What is required
Your answer must be an exact copy of the entries below, with every picture removed.
# # # #
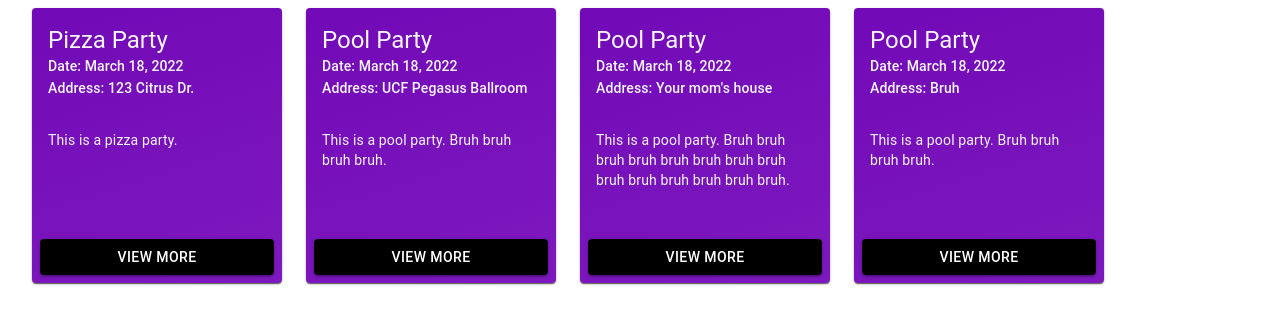
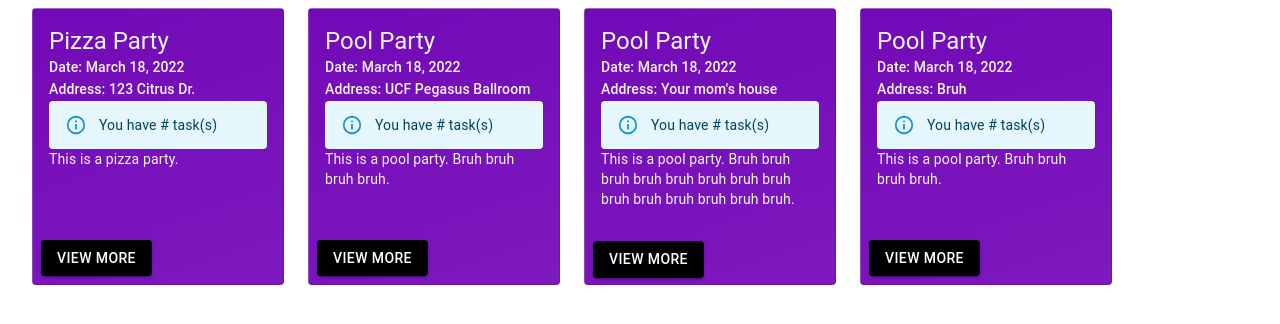
Before and after one commit to Ben2W/PrimalPartyFrontend, a React (Create React App) app: page /dashboard in a window 1280 px wide. Shown: the top 324 px of the page. Built offline with nearby package versions, Linux system fonts and the light colour scheme.

Commit message:
Added Modal to Card

```diff
--- a/src/components/Card.js
+++ b/src/components/Card.js
@@ -6,17 +6,40 @@ import CardContent from '@mui/material/CardContent';
 import AddCircleOutlineOutlinedIcon from '@mui/icons-material/AddCircleOutlineOutlined';
 import { createTheme, ThemeProvider } from '@mui/material/styles';
 import Image from '../img/purple-grad.png'; // Import using relative path
+import Backdrop from '@mui/material/Backdrop';
+import Box from '@mui/material/Box';
+import Modal from '@mui/material/Modal';
+import Fade from '@mui/material/Fade';
+import Alert from '@mui/material/Alert';
+import AlertTitle from '@mui/material/Alert';
+
+
+const style = {
+    position: 'absolute',
+    top: '50%',
+    left: '50%',
+    transform: 'translate(-50%, -50%)',
+    width: 400,
+    bgcolor: 'background.paper',
+    border: '2px solid #000',
+    boxShadow: 24,
+    p: 4,
+};
 
 export default function BasicCard(props){
 
     const cardStyle={width:250, height: 275, display: 'flex', justifyContent: 'space-between', flexDirection: 'column', backgroundImage: `url(${Image})`}
     const btnStyle={backgroundColor:"#000000"}
-    const descStyle={padding:'30px 0 0 0', color:'#F5F5F5'}
+    const descStyle = { padding: '0 0 0 0', color: '#F5F5F5' }
+    const descStyleModal = { padding: '0 0 0 0', color: '#000000' }
+
+    const [open, setOpen] = React.useState(false);
+    const handleOpen = () => setOpen(true);
+    const handleClose = () => setOpen(false);
 
     return (
-        <Paper style={cardStyle.paperContainer}>
-            <Grid containter alignItems="stretch">
-                <Card style={cardStyle}>
+        <Grid containter alignItems="stretch">
+            <Card variant="outlined" style={cardStyle}>
                     <Grid>
                         <CardContent>
                             <div className="wrapper">
@@ -31,9 +54,12 @@ export default function BasicCard(props){
                                 <Typography variant="subtitle2" style={{color:'#F5F5F5'}}>
                                   Address: {props.address}
                                 </Typography>
+
+                                <Alert severity="info">You have # task(s)</Alert>
+
                             </div>
 
-                            <Typography variant="body2" color="text.light" style={descStyle}>
+                            <Typography variant="body2" style={descStyle}>
                               {props.desc}
                             </Typography>
 
@@ -41,12 +67,56 @@ export default function BasicCard(props){
                       </Grid>
 
                       <Grid>
-                          <CardActions>
-                                <Button type='submit' color='primary' variant='contained' style={btnStyle} fullWidth >{props.button}</Button>
-                          </CardActions>
-                      </Grid>
+                        <CardActions>
+                            <div>
+                                <Button onClick={handleOpen} type='submit' color='primary' variant='contained' style={btnStyle} fullWidth >{props.button}</Button>
+
+                                <Modal
+                                    aria-labelledby="transition-modal-title"
+                                    aria-describedby="transition-modal-description"
+                                    open={open}
+                                    onClose={handleClose}
+                                    closeAfterTransition
+                                    BackdropComponent={Backdrop}
+                                    BackdropProps={{
+                                        timeout: 500,
+                                    }}
+                                >
+                                    <Fade in={open}>
+                                        <Box sx={style}>
+                                            <Grid>
+                                                <CardContent>
+                                                    <div className="wrapper">
+                                                        <Typography variant="h5" style={{ color: '#000000' }}>
+                                                            {props.title}
+                                                        </Typography>
+
+                                                        <Typography variant="subtitle2" style={{ color: '#000000' }}>
+                                                            Date: {props.date}
+                                                        </Typography>
+
+                                                        <Typography variant="subtitle2" style={{ color: '#000000' }}>
+                                                            Address: {props.address}
+                                                        </Typography>
+                                                    </div>
+
+                                                    <Alert severity="info">
+                                                        Bring Pizza
+                                                    </Alert>
+
+                                                    <Typography variant="body2" style={descStyleModal}>
+                                                        {props.desc}
+                                                    </Typography>
+
+                                                </CardContent>
+                                            </Grid>
+                                        </Box>
+                                    </Fade>
+                                </Modal>
+                            </div>
+                        </CardActions>
+                     </Grid>
                 </Card>
             </Grid>
-        </Paper>
     )
 }
```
# # # #
Expected answer
Before and after one commit to Ben2W/PrimalPartyFrontend, a React (Create React App) app: page /dashboard in a window 1280 px wide. Shown: the top 324 px of the page. Built offline with nearby package versions, Linux system fonts and the light colour scheme.

Commit message:
Added Modal to Card

```diff
--- a/src/components/Card.js
+++ b/src/components/Card.js
@@ -6,17 +6,40 @@ import CardContent from '@mui/material/CardContent';
 import AddCircleOutlineOutlinedIcon from '@mui/icons-material/AddCircleOutlineOutlined';
 import { createTheme, ThemeProvider } from '@mui/material/styles';
 import Image from '../img/purple-grad.png'; // Import using relative path
+import Backdrop from '@mui/material/Backdrop';
+import Box from '@mui/material/Box';
+import Modal from '@mui/material/Modal';
+import Fade from '@mui/material/Fade';
+import Alert from '@mui/material/Alert';
+import AlertTitle from '@mui/material/Alert';
+
+
+const style = {
+    position: 'absolute',
+    top: '50%',
+    left: '50%',
+    transform: 'translate(-50%, -50%)',
+    width: 400,
+    bgcolor: 'background.paper',
+    border: '2px solid #000',
+    boxShadow: 24,
+    p: 4,
+};
 
 export default function BasicCard(props){
 
     const cardStyle={width:250, height: 275, display: 'flex', justifyContent: 'space-between', flexDirection: 'column', backgroundImage: `url(${Image})`}
     const btnStyle={backgroundColor:"#000000"}
-    const descStyle={padding:'30px 0 0 0', color:'#F5F5F5'}
+    const descStyle = { padding: '0 0 0 0', color: '#F5F5F5' }
+    const descStyleModal = { padding: '0 0 0 0', color: '#000000' }
+
+    const [open, setOpen] = React.useState(false);
+    const handleOpen = () => setOpen(true);
+    const handleClose = () => setOpen(false);
 
     return (
-        <Paper style={cardStyle.paperContainer}>
-            <Grid containter alignItems="stretch">
-                <Card style={cardStyle}>
+        <Grid containter alignItems="stretch">
+            <Card variant="outlined" style={cardStyle}>
                     <Grid>
                         <CardContent>
                             <div className="wrapper">
@@ -31,9 +54,12 @@ export default function BasicCard(props){
                                 <Typography variant="subtitle2" style={{color:'#F5F5F5'}}>
                                   Address: {props.address}
                                 </Typography>
+
+                                <Alert severity="info">You have # task(s)</Alert>
+
                             </div>
 
-                            <Typography variant="body2" color="text.light" style={descStyle}>
+                            <Typography variant="body2" style={descStyle}>
                               {props.desc}
                             </Typography>
 
@@ -41,12 +67,56 @@ export default function BasicCard(props){
                       </Grid>
 
                       <Grid>
-                          <CardActions>
-                                <Button type='submit' color='primary' variant='contained' style={btnStyle} fullWidth >{props.button}</Button>
-                          </CardActions>
-                      </Grid>
+                        <CardActions>
+                            <div>
+                                <Button onClick={handleOpen} type='submit' color='primary' variant='contained' style={btnStyle} fullWidth >{props.button}</Button>
+
+                                <Modal
+                                    aria-labelledby="transition-modal-title"
+                                    aria-describedby="transition-modal-description"
+                                    open={open}
+                                    onClose={handleClose}
+                                    closeAfterTransition
+                                    BackdropComponent={Backdrop}
+                                    BackdropProps={{
+                                        timeout: 500,
+                                    }}
+                                >
+                                    <Fade in={open}>
+                                        <Box sx={style}>
+                                            <Grid>
+                                                <CardContent>
+                                                    <div className="wrapper">
+                                                        <Typography variant="h5" style={{ color: '#000000' }}>
+                                                            {props.title}
+                                                        </Typography>
+
+                                                        <Typography variant="subtitle2" style={{ color: '#000000' }}>
+                                                            Date: {props.date}
+                                                        </Typography>
+
+                                                        <Typography variant="subtitle2" style={{ color: '#000000' }}>
+                                                            Address: {props.address}
+                                                        </Typography>
+                                                    </div>
+
+                                                    <Alert severity="info">
+                                                        Bring Pizza
+                                                    </Alert>
+
+                                                    <Typography variant="body2" style={descStyleModal}>
+                                                        {props.desc}
+                                                    </Typography>
+
+                                                </CardContent>
+                                            </Grid>
+                                        </Box>
+                                    </Fade>
+                                </Modal>
+                            </div>
+                        </CardActions>
+                     </Grid>
                 </Card>
             </Grid>
-        </Paper>
     )
 }
```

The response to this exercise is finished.